127 Suki Shorer & Ramzi Edlibi USA/USA
128 Amy Zhang & Barry Black USA/USA
129 Selena & Alberto Hoyos USA/USA
130 Sarah La rocca & Lexa Rosean USA/USA
131 Ninah Beliavsky & Joseph Samaha USA/France

Antoinette and Johnny

Antoinette and Johnny

Valorie greets Amy

Valorie greets Amy

Pawel and Emily

Pawel and Emily

Valorie with Alberto Hoyos from Orlando, FL

Valorie with Alberto Hoyos from Orlando, FL

The format of the competition called for three rounds of four couples each dancing three tangos. DJ Carlos Quiroga spun Di Sarli, Biagi and Malerba pieces selected by judges Torres and Cervila.

But first the participants were introduced to the audience and had a warm up dance.


Video courtesy of RoseUnderMyWindow

At this point we haven’t been able to secure videos of our own round, but here is a sample of what it looked like had you been there.

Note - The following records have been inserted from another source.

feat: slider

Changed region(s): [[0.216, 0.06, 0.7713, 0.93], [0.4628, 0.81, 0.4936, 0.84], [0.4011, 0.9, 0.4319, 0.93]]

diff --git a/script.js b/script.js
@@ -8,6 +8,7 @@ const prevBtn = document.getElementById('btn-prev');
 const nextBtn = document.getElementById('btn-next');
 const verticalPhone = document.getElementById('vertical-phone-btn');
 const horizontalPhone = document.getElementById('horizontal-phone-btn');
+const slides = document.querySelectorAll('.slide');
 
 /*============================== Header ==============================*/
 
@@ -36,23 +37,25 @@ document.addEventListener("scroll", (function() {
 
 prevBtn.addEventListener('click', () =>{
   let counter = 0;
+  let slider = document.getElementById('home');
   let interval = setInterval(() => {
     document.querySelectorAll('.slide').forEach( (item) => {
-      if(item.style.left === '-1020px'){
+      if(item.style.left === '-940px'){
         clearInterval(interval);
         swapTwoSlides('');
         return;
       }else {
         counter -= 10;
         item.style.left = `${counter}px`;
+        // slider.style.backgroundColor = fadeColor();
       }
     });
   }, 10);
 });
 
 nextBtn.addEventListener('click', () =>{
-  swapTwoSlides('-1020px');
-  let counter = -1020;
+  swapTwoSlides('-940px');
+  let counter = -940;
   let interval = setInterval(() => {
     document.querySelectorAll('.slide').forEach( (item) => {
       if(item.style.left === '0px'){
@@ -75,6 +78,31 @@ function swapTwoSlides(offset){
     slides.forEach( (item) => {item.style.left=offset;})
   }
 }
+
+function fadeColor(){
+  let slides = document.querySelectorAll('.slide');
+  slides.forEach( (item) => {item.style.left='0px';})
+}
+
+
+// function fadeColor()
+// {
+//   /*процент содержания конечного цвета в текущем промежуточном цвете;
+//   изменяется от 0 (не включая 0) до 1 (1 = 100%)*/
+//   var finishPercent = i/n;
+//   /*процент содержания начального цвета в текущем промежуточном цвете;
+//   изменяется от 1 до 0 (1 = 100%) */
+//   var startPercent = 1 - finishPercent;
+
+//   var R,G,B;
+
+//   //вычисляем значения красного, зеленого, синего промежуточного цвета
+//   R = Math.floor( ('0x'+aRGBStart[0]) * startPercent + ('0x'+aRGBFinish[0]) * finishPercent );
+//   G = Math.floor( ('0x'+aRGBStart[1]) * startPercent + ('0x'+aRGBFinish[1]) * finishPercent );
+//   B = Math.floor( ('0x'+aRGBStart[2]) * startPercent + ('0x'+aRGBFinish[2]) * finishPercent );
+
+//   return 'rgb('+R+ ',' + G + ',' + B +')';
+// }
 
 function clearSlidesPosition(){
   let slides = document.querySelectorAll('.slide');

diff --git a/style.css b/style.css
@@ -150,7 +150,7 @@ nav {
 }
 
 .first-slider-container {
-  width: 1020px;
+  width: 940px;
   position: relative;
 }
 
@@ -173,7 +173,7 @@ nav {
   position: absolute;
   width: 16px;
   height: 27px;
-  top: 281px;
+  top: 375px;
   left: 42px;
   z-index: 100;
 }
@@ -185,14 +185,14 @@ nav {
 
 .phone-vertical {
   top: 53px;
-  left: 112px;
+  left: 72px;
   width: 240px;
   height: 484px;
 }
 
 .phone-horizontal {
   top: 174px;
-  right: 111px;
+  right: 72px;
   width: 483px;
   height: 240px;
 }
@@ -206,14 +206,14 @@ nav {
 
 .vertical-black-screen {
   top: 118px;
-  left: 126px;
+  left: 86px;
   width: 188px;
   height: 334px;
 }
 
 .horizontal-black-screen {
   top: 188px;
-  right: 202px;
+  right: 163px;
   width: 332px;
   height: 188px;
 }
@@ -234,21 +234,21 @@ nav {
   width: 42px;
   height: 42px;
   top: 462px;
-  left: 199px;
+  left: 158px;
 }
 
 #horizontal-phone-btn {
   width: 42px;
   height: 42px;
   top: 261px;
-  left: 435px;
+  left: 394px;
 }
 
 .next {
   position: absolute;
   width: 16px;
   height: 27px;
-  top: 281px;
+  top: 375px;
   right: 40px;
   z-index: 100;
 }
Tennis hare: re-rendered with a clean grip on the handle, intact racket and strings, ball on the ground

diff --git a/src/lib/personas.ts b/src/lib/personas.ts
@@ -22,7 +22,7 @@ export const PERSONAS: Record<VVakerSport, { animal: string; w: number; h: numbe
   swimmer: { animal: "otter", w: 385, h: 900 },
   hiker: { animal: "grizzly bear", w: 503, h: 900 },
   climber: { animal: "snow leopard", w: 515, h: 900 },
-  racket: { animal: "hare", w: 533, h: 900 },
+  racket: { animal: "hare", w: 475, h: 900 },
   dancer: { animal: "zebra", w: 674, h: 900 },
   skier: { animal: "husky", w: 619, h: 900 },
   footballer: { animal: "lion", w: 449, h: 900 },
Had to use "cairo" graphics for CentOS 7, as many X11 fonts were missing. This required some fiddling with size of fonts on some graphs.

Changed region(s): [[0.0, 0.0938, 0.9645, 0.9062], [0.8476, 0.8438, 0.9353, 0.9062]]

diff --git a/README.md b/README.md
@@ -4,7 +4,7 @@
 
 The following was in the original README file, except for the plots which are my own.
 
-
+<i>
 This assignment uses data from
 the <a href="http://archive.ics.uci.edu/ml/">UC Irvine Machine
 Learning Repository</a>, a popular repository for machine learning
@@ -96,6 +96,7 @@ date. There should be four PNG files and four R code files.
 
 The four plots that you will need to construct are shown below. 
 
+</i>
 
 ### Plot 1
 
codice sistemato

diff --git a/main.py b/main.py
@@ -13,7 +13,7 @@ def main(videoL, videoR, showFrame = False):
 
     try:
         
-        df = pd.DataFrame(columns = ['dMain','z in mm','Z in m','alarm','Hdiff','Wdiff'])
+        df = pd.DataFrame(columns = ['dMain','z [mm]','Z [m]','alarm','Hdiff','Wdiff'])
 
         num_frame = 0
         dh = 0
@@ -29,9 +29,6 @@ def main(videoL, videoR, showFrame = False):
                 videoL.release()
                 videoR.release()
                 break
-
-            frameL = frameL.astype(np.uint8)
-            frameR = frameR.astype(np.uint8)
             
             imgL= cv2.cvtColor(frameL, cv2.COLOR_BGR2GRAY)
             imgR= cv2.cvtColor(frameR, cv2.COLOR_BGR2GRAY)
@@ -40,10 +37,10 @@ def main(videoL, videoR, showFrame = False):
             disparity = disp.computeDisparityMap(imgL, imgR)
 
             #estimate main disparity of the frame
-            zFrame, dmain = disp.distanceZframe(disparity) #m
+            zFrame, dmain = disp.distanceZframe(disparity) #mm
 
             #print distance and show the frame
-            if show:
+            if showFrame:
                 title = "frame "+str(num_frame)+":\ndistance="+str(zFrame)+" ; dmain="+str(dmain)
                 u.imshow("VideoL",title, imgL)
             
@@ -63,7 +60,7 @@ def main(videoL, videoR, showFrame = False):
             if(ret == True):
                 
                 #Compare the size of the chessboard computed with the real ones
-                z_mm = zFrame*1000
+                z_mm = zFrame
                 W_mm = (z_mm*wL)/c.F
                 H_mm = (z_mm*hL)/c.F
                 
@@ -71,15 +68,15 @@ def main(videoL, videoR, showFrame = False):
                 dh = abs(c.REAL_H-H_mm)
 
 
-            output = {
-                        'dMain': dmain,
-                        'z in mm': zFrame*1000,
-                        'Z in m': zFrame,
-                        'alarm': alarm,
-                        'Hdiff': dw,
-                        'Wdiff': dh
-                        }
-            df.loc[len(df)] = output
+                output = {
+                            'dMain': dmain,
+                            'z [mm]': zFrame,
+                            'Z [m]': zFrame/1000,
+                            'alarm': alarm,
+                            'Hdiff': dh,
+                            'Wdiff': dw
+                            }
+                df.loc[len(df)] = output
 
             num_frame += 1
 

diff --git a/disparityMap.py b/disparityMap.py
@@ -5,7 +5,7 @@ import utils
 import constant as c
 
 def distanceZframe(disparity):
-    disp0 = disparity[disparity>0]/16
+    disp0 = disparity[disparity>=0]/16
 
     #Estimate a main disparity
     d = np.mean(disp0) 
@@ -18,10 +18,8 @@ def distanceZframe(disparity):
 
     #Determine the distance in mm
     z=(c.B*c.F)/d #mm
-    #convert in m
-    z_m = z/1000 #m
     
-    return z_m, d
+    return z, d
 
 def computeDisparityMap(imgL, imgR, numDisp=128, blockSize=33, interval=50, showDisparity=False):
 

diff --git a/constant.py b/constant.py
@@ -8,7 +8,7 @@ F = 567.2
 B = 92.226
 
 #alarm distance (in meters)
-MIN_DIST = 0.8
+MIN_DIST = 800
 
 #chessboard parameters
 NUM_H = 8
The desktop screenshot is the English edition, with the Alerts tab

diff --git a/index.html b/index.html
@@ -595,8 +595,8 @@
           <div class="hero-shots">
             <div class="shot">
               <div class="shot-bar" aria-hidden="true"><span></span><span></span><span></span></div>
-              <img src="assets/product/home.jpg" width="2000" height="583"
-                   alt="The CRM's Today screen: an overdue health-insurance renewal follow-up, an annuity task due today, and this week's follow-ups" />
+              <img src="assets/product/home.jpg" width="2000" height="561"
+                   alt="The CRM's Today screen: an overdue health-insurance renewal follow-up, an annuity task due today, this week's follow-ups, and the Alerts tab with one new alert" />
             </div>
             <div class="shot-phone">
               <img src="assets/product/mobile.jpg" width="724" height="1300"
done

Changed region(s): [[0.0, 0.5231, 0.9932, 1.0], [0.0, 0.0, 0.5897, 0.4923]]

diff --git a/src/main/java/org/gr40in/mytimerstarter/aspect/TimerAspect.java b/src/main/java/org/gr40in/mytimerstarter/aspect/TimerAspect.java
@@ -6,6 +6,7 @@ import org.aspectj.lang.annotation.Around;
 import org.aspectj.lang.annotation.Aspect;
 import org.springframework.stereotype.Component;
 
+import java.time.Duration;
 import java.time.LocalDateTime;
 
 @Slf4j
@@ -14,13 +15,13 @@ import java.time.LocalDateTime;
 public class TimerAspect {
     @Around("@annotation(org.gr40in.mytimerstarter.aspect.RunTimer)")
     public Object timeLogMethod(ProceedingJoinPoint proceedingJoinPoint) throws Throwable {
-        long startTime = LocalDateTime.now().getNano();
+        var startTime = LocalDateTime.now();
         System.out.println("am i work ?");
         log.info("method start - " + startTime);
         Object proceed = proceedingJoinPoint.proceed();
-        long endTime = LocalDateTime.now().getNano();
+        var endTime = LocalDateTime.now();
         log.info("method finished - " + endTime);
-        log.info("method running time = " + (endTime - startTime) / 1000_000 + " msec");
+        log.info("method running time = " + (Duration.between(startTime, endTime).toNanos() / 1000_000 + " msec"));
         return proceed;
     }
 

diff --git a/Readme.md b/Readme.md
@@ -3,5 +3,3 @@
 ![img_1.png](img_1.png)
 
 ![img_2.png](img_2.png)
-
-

128 Amy Zheng & Barry Black – USA/USA, 129 Selena & Alberto Hoyos – USA/USA, 130 Sarah La rocca & Lexa Rosean – USA/USA, 131 Ninah Beliavsky & Joseph Samaha – USA/FRANCE

The Judging Panel would be judging 4 different areas: musicality, circulation, walking style and the consistency of the embrace

The 2009 Official Judges: , Junior Cervila, Guillermina Quiroga and Jorge Torres

After the rounds were danced, the judges retired to deliberate and when they came back we heard the names of those who would return the next day. We did it. Our happiness was beyond description. We were among the finalists who will be dancing for the championship Friday night at Stepping Out Studios in Manhattan.

The hope endures, and the dream lives on.

2009 Salon Finalists

120 Valorie Hart & Alberto Paz USA/USA
123 Emily Vartanian & Pawel Cheda USA/Poland
124 Antoinette Tomai & Johnny Tablada USA/USA
125 Catherine Nicodemo & Edmund Fu USA/USA
128 Amy Zhang & Barry Black USA/USA
129 Selena & Alberto Hoyos USA/USA
130 Sarah La rocca & Lexa Rosean USA/USA
131 Ninah Beliavsky & Joseph Samaha USA/France